1. Drowning in quality data
It has been identified that the average hospital conducts over 400,000 quality observations per year. For instance, the Environment of Care team conducts their rounds, the Pharmacy conducts Medication Management rounds, Nurse Managers audit CAUTI, CLABSI, and Restraint processes, patients are rounded on, Open Medical Records are reviewed and Executive Leadership conducts observational and staff interview rounds for employee and patient experience purposes. Some of these rounds are done on paper, resulting in some poor soul being tasked to aggregate all of that data (which can easily be argued as a waste of an FTE’s time). Other rounds are done on many different, siloed software systems. And then there are those rounds that are still done on the back of a napkin. In a nutshell, you’re data rich, yet information poor (except in the napkin scenario of course, that’s just poor all around).
This discontinuity of data shows why all rounding and/or checklists should be done in the same system. The reasons are endless: streamlining efficiency and ease of use for front line staff, eliminating duplication (duplicative processes are a great way to aggravate staff and lower completion rates of rounds), saving the organization money via cutting down on redundant systems, streamlining rounding and reducing employee costs associated with it (the Readiness Rounds methodology can save multiple FTE-salaries-worth of effort.).
2. “Uh oh, we are in our TJC window and don’t know how we will do?” Or worse, “we know we will struggle!” Or, “Our HCAHps scores are lackluster, CMS is on us, we have issues with CAUTI, CLABSI, etc. and HAC penalties.” Or all of the above…
Unfortunately, this is the most common theme: the place is “burning down” before the organization looks for a solution. Fortunately, a well thought out and robust rounding platform, combined with an organizational commitment to dedicating enough resources for adequate data collection and follow-up correction can quickly turn around a struggling hospital’s performance. The key is 1) the right rounding solution and 2) senior leadership committing to backing and supporting its full use.
Lastly, if the system is robust, it will even allow you to see where you lie in regards to every regulatory (TJC, DNV, CMS etc.) standard and element of performance. Do you know where you stand in regards to compliance and accreditation right this moment?
3. Top Performers
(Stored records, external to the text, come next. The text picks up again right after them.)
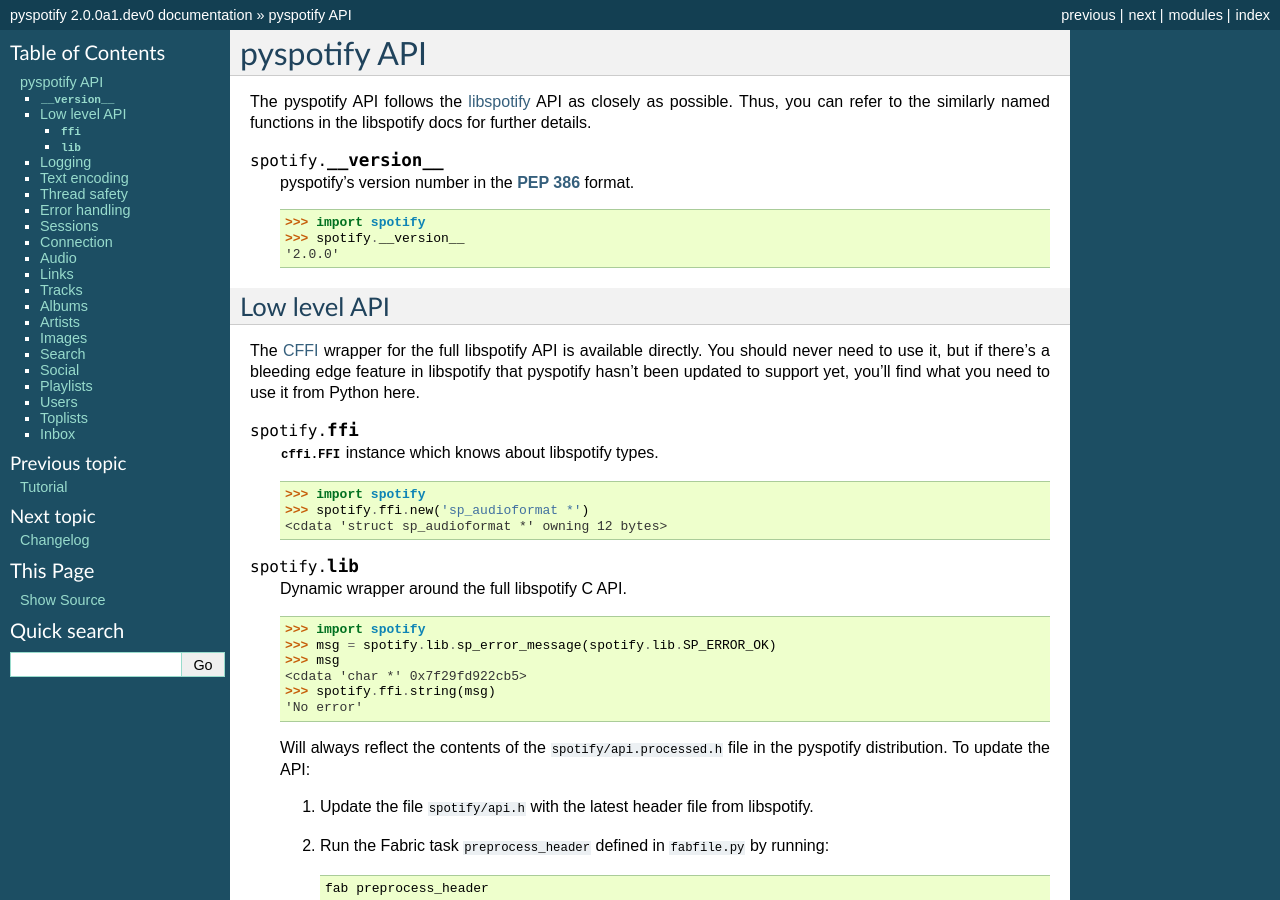
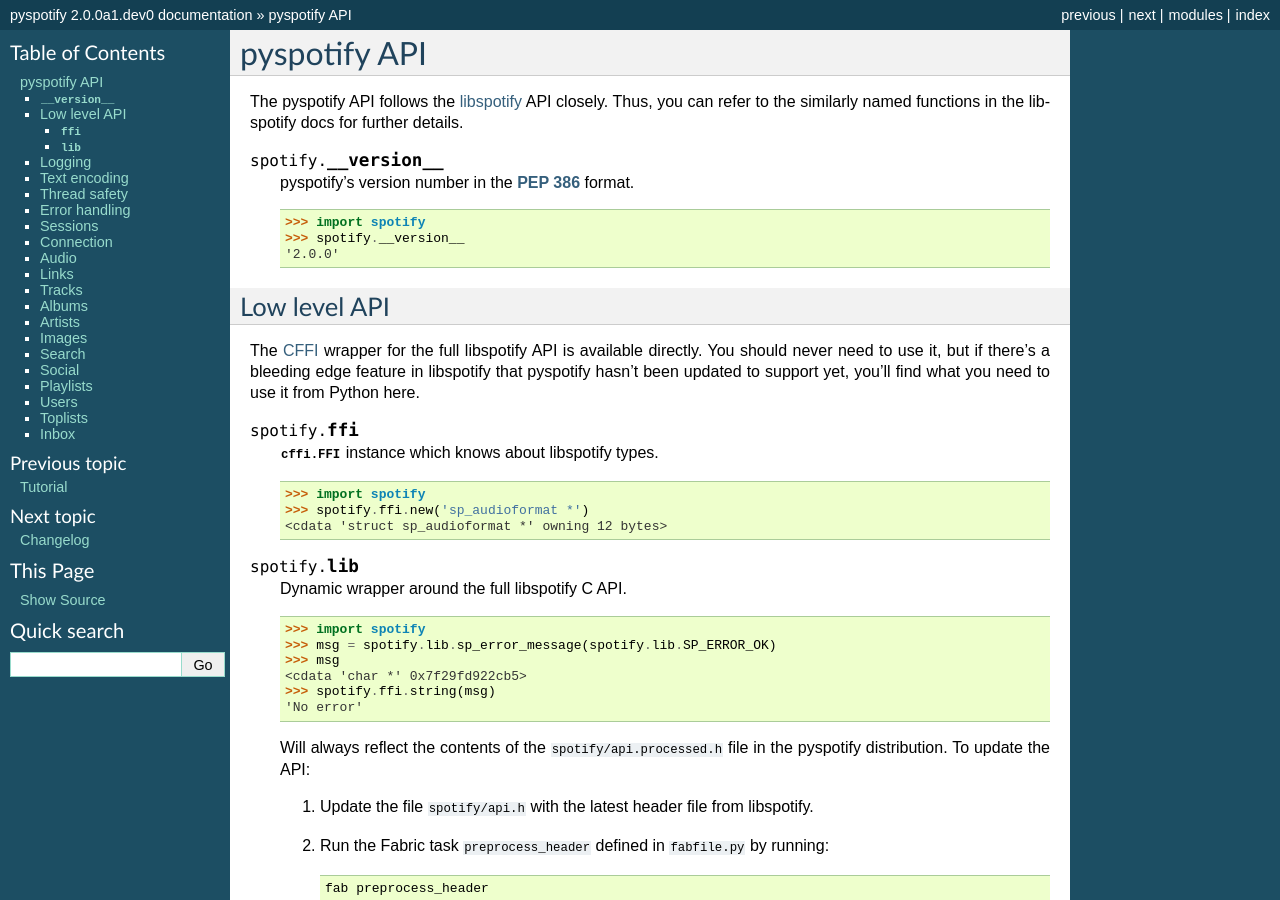
Before and after one commit to jodal/pyspotify, a Sphinx documentation site: the page built from docs/api.rst, in a window 1280 px wide and 900 px high. Built offline with Sphinx 7.4.7, drawn with Linux system fonts in a browser that asks for light colours.

```diff
--- a/docs/api.rst
+++ b/docs/api.rst
@@ -5,9 +5,9 @@ pyspotify API
 .. module:: spotify
 
 The pyspotify API follows the `libspotify
-<https://developer.spotify.com/technologies/libspotify/>`__ API as closely as
-possible. Thus, you can refer to the similarly named functions in the
-libspotify docs for further details.
+<https://developer.spotify.com/technologies/libspotify/>`__ API closely. Thus,
+you can refer to the similarly named functions in the libspotify docs for
+further details.
 
 
 .. attribute:: __version__
```
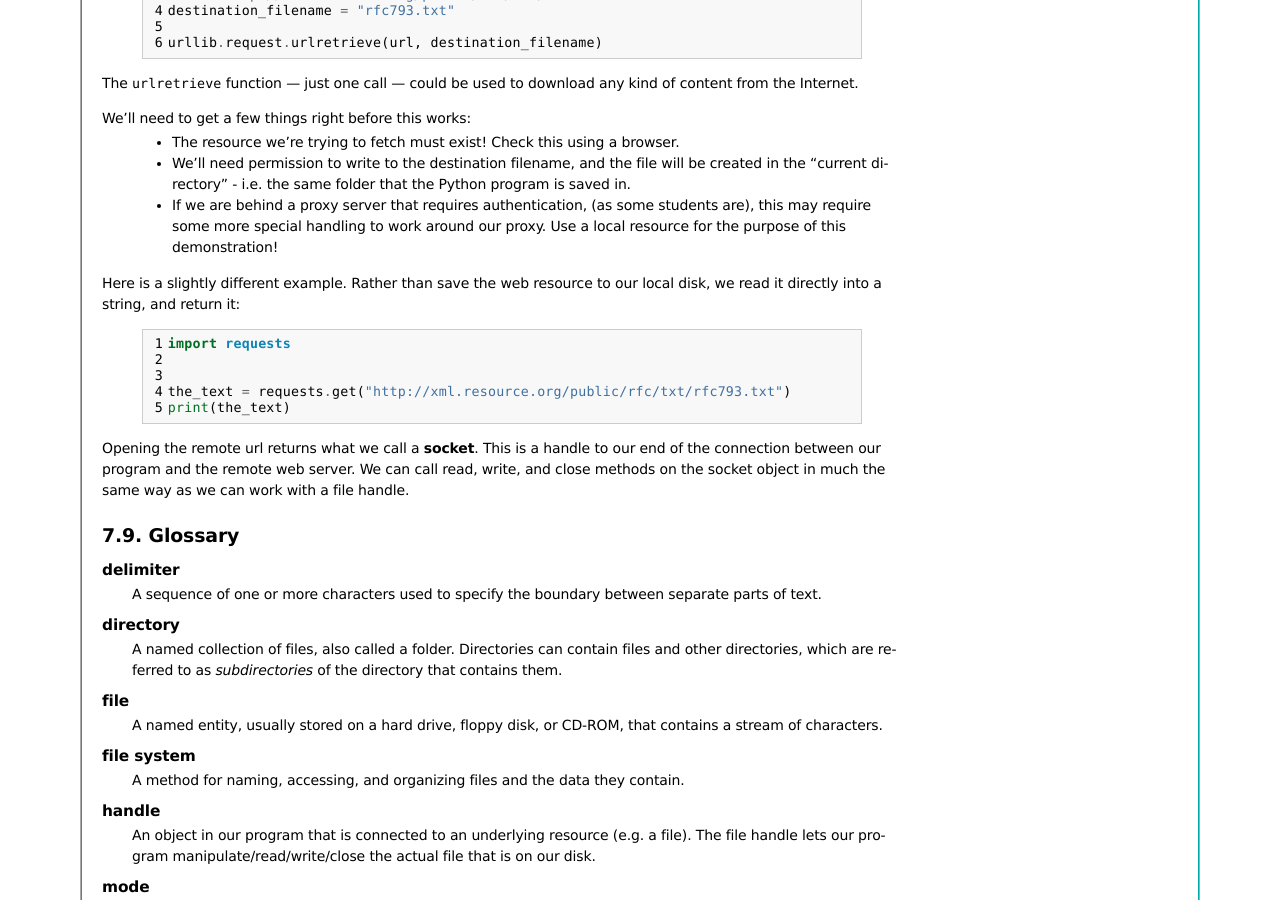
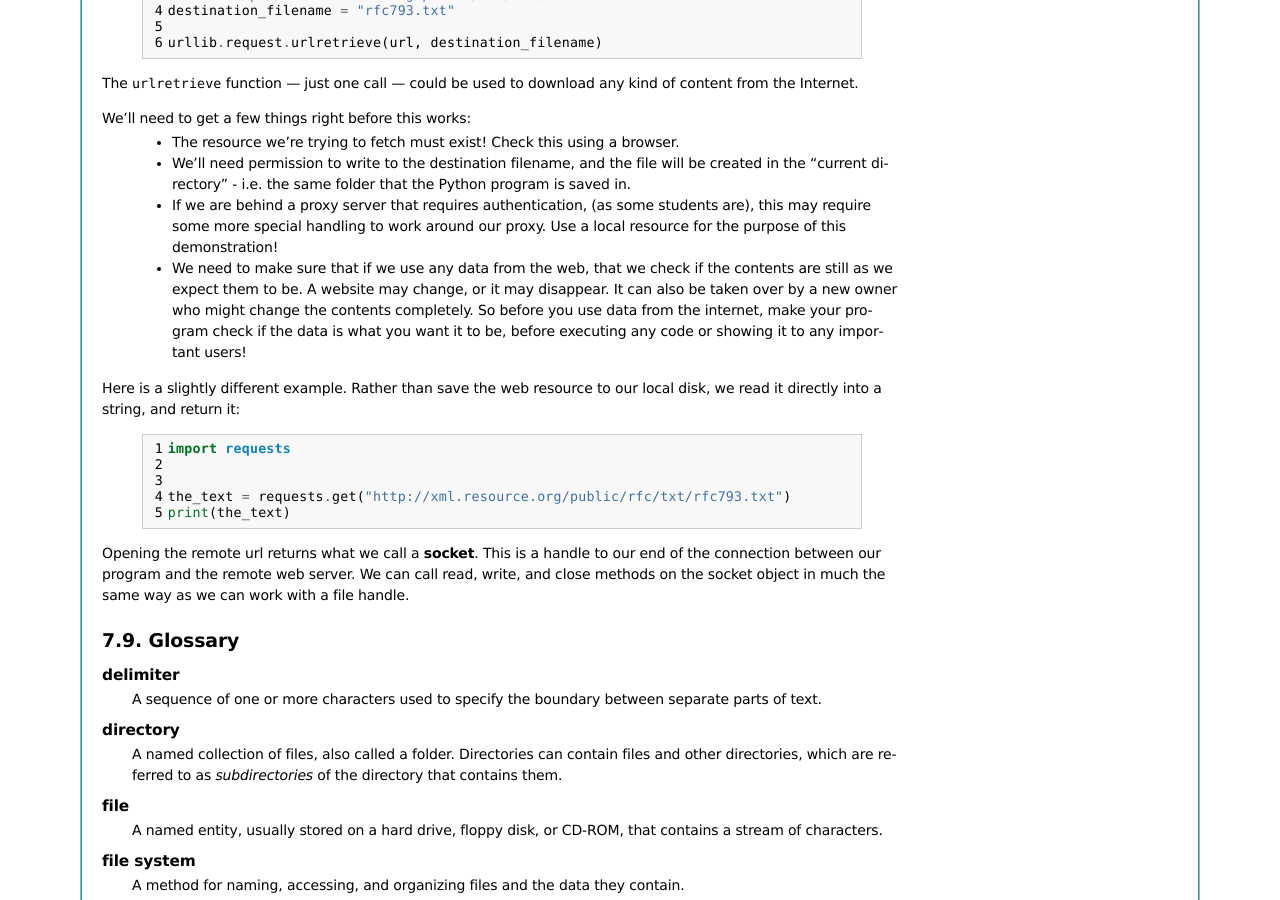
Before and after one commit to HowToThink/HowToThink, a Sphinx documentation site: the page built from source/PvL_07.rst, in a window 1280 px wide and 900 px high, scrolled down 4130 px. Built offline with Sphinx 7.4.7, drawn with Linux system fonts in a browser that asks for light colours; formulas are drawn with MathJax 3.

Commit message:
Note on security for downloading web data

```diff
--- a/source/PvL_07.rst
+++ b/source/PvL_07.rst
@@ -329,6 +329,10 @@ We'll need to get a few things right before this works:
  * If we are behind a proxy server that requires authentication,
    (as some students are), this may require some more special handling to work around our proxy.
    Use a local resource for the purpose of this demonstration!
+ * We need to make sure that if we use any data from the web, that we check if the contents are still
+   as we expect them to be. A website may change, or it may disappear. It can also be taken over by a new owner
+   who might change the contents completely. So before you use data from the internet, make your program check if
+   the data is what you want it to be, before executing any code or showing it to any important users!
 
 Here is a slightly different example.  Rather than save the web resource to
 our local disk, we read it directly into a string, and return it:
```
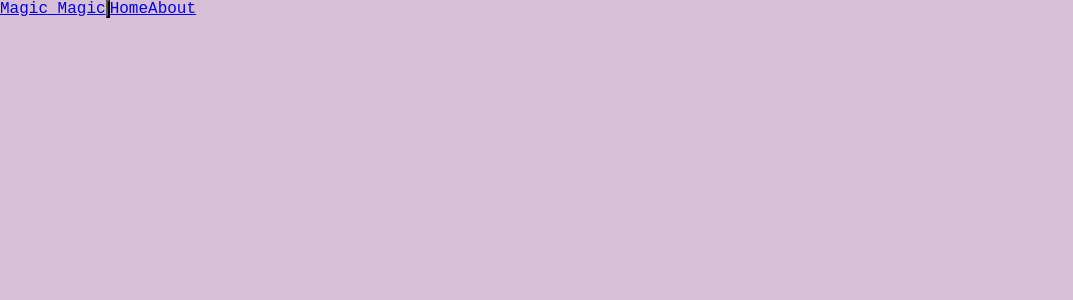
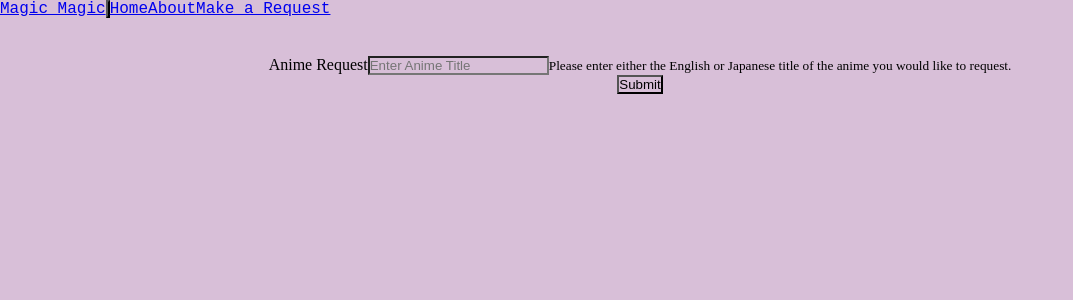
Before and after one commit to nneverson/Magic-Magic, a React (Create React App) app: page /request in a window 1280 px wide. Shown: the top 300 px of the page, without its empty margins (0-1073 px from the left). Built offline with nearby package versions, Linux system fonts and the light colour scheme; a web font is replaced by a local one.

Commit message:
add form component

```diff
--- a/src/App.js
+++ b/src/App.js
@@ -5,6 +5,7 @@ import { Route } from 'react-router-dom';
 import Animes from './components/Animes';
 import AnimeDetails from './components/AnimeDetails';
 import Navbar2 from './components/Navbar/Navbar2';
+import Form from './components/Form';
 import './components/App.css';
 
 const App = () => {
@@ -12,10 +13,12 @@ const App = () => {
 		<div>
 			<Navbar2 />
 
+
 			<main>
 				<Route path='/about' exact component={About} />
 				<Route path='/' exact component={Home} />
 				<Route path='/home' exact component={Animes} />
+				<Route path='/request' exact component={Form} />
 				<Route
 					path='/details/:id'
 					render={(routerProps) => <AnimeDetails match={routerProps.match} />}
--- a/src/components/About.js
+++ b/src/components/About.js
@@ -8,7 +8,7 @@ const About = () => {
 				<p>
 					This app was created to be a resource for those who want to get a
 					taste of something different when it comes to magical girl animes. The
-					animes featured in this data base have adult themes such as graphic
+					animes featured in this database have adult themes such as graphic
 					violence, and psycholocially disturbing events. Use of this app is
 					recommended for people of age 17 and up.
 				</p>
--- a/src/components/App.css
+++ b/src/components/App.css
@@ -55,6 +55,12 @@
 	height: auto;
 	padding: 20px;
 }
+.form {
+	display: flex;
+	align-items: center;
+	flex-direction: column;
+	transform: translate( 0%, 100%);
+}
 
 @import 'bootstrap/dist/css/bootstrap.min.css';
 
--- /dev/null
+++ b/src/components/Form.js
@@ -0,0 +1,26 @@
+import React from 'react';
+import Form from 'react-bootstrap/Form';
+import Button from 'react-bootstrap/Button';
+
+const Forms = () => {
+	return (
+		<Form>
+			<div className='form'>
+				<Form.Group controlId='submitARequest'>
+					<Form.Label>Anime Request</Form.Label>
+					<Form.Control type='text-input' placeholder='Enter Anime Title' />
+					<Form.Text className='text-muted'>
+						Please enter either the English or Japanese title of the anime you
+						would like to request.
+					</Form.Text>
+				</Form.Group>
+
+				<Button variant='primary' type='submit'>
+					Submit
+				</Button>
+			</div>
+		</Form>
+	);
+};
+
+export default Forms;
--- a/src/components/Navbar/Navbar2.js
+++ b/src/components/Navbar/Navbar2.js
@@ -5,19 +5,23 @@ import { Link } from 'react-router-dom';
 
 const Navbar2 = () => {
 	return (
-    <Navbar collapseOnSelect variant="light" expand="md">
-      <Navbar.Brand as={Link} to="/">
+		<Navbar collapseOnSelect variant='light' expand='md'>
+			<Navbar.Brand as={Link} to='/'>
 				Magic Magic
 			</Navbar.Brand>
-      <Navbar.Toggle aria-controls="basic-navbar-nav" />
-      <Navbar.Collapse id="basic-navbar-nav">
+			<Navbar.Toggle aria-controls='basic-navbar-nav' />
+			<Navbar.Collapse id='basic-navbar-nav'>
 				<Nav>
-          <Nav.Link as={Link} to="/home">
+					<Nav.Link as={Link} to='/home'>
 						Home
 					</Nav.Link>
 
-          <Nav.Link as={Link} to="/about">
+					<Nav.Link as={Link} to='/about'>
 						About
+					</Nav.Link>
+
+					<Nav.Link as={Link} to='/request'>
+						Make a Request
 					</Nav.Link>
 				</Nav>
 			</Navbar.Collapse>
@@ -25,4 +29,4 @@ const Navbar2 = () => {
 	);
 };
 
-  export default Navbar2
+export default Navbar2;
```
Lines whose indentation alone changed are shown as unchanged.
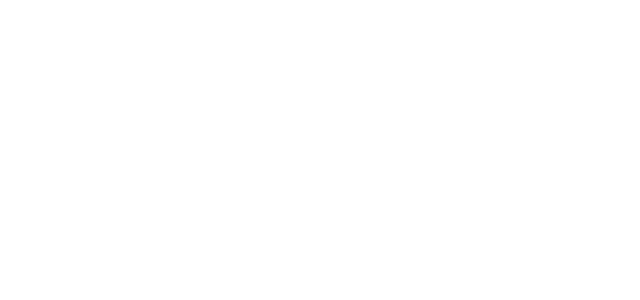
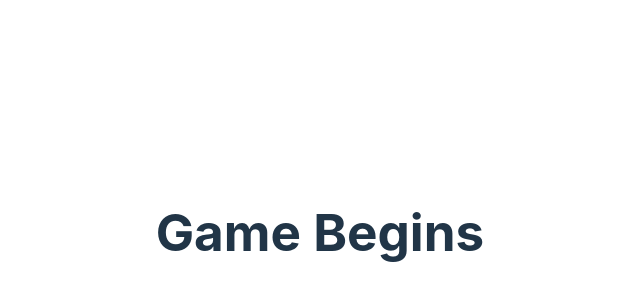
Before and after one commit to dhuruv0003/React-Basics-3, a React (Vite) app: page / in a window 1280 px wide. Shown: the part 168-468 px from the top of the page, without its empty margins (320-960 px from the left). Built offline with nearby package versions, Linux system fonts and the light colour scheme.

Commit message:
"new commit"

```diff
--- a/src/App.jsx
+++ b/src/App.jsx
@@ -1,5 +1,5 @@
 import { useState } from 'react'
-
+import LudoBoard from './LudoBoard'
 import './App.css'
 
 function App() {
@@ -7,7 +7,7 @@
 
   return (
     <>
-
+      <LudoBoard></LudoBoard>
     </>
   )
 }
--- /dev/null
+++ b/src/LudoBoard.jsx
@@ -0,0 +1,7 @@
+export default function LudoBoard(){
+    return (
+        <div className="">
+            <h1>Game Begins</h1>
+        </div>
+    );
+}
```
You’re looking for the next best thing to further your mission of providing the highest and safest level of healthcare for your patients. You’re consistently performing in most areas in the top percentile, you pass your CMS or TJC (or DNV/HFAP) surveys with flying colors, your staff doesn’t stress out when TJC shows up (ok, this might be a stretch). Overall you feel pretty confident in your processes and the direction of the organization as far as Quality, Patient Safety and Experience. Part of this reasoning is that you’ve always had strong leadership that embraces changes and is able to mold the culture of the organization to stay ahead of the curve, and being more proactive than reactive (this, in particular, is rare in healthcare when it comes to Quality and Patient Experience). Readiness Rounds can complement and improve the already strong processes in place at these types of healthcare organizations.
In closing, if you feel your organization fits into one of these scenarios, it may well be worth investigating further if moving to a High Reliability methodology makes sense for you.